(Source records)

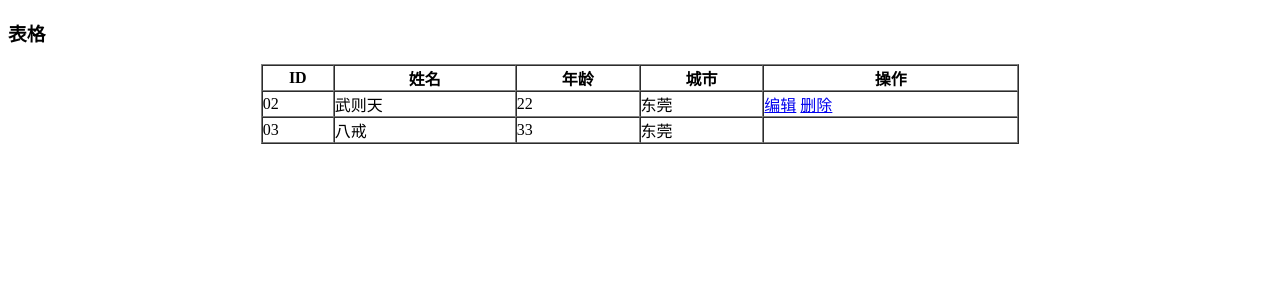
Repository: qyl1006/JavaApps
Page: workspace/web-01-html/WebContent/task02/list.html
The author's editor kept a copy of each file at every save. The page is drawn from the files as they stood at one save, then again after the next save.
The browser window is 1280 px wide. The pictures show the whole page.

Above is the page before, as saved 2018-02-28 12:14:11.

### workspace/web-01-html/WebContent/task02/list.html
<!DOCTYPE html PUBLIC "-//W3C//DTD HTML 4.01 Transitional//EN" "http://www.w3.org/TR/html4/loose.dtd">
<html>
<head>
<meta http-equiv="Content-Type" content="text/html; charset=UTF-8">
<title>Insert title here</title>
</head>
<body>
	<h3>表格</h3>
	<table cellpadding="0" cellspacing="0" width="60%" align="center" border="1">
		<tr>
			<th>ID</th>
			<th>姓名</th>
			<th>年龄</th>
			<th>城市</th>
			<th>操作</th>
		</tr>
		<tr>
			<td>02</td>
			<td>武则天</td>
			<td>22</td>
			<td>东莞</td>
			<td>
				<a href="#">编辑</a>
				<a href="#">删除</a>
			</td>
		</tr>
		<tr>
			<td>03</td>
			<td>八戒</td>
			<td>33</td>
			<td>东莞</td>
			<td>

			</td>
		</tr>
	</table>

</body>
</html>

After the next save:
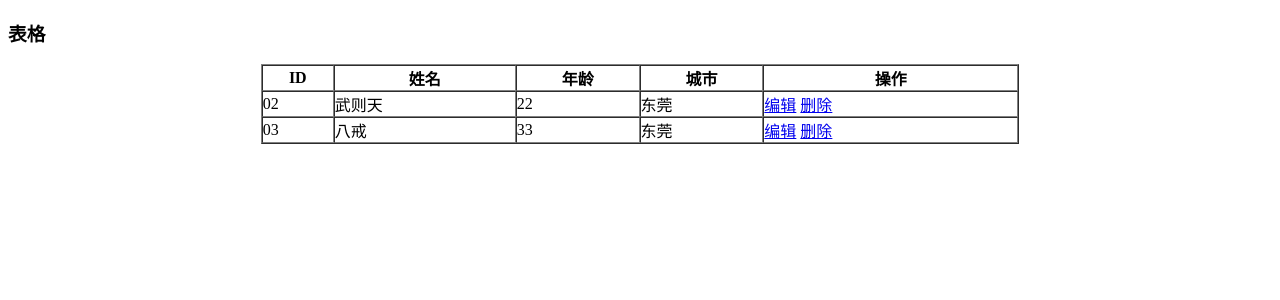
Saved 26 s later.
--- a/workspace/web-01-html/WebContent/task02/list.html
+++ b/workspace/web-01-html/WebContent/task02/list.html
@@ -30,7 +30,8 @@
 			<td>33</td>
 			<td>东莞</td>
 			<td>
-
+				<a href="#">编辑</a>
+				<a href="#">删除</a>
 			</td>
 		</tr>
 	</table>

▶ [Activity]: Repeat all entries exactly. Skip the pictures.

▶ [Result]:
Repository: qyl1006/JavaApps
Page: workspace/web-01-html/WebContent/task02/list.html
The author's editor kept a copy of each file at every save. The page is drawn from the files as they stood at one save, then again after the next save.
The browser window is 1280 px wide. The pictures show the whole page.

Above is the page before, as saved 2018-02-28 12:14:11.

### workspace/web-01-html/WebContent/task02/list.html
<!DOCTYPE html PUBLIC "-//W3C//DTD HTML 4.01 Transitional//EN" "http://www.w3.org/TR/html4/loose.dtd">
<html>
<head>
<meta http-equiv="Content-Type" content="text/html; charset=UTF-8">
<title>Insert title here</title>
</head>
<body>
	<h3>表格</h3>
	<table cellpadding="0" cellspacing="0" width="60%" align="center" border="1">
		<tr>
			<th>ID</th>
			<th>姓名</th>
			<th>年龄</th>
			<th>城市</th>
			<th>操作</th>
		</tr>
		<tr>
			<td>02</td>
			<td>武则天</td>
			<td>22</td>
			<td>东莞</td>
			<td>
				<a href="#">编辑</a>
				<a href="#">删除</a>
			</td>
		</tr>
		<tr>
			<td>03</td>
			<td>八戒</td>
			<td>33</td>
			<td>东莞</td>
			<td>

			</td>
		</tr>
	</table>

</body>
</html>

After the next save:
Saved 26 s later.
--- a/workspace/web-01-html/WebContent/task02/list.html
+++ b/workspace/web-01-html/WebContent/task02/list.html
@@ -30,7 +30,8 @@
 			<td>33</td>
 			<td>东莞</td>
 			<td>
-
+				<a href="#">编辑</a>
+				<a href="#">删除</a>
 			</td>
 		</tr>
 	</table>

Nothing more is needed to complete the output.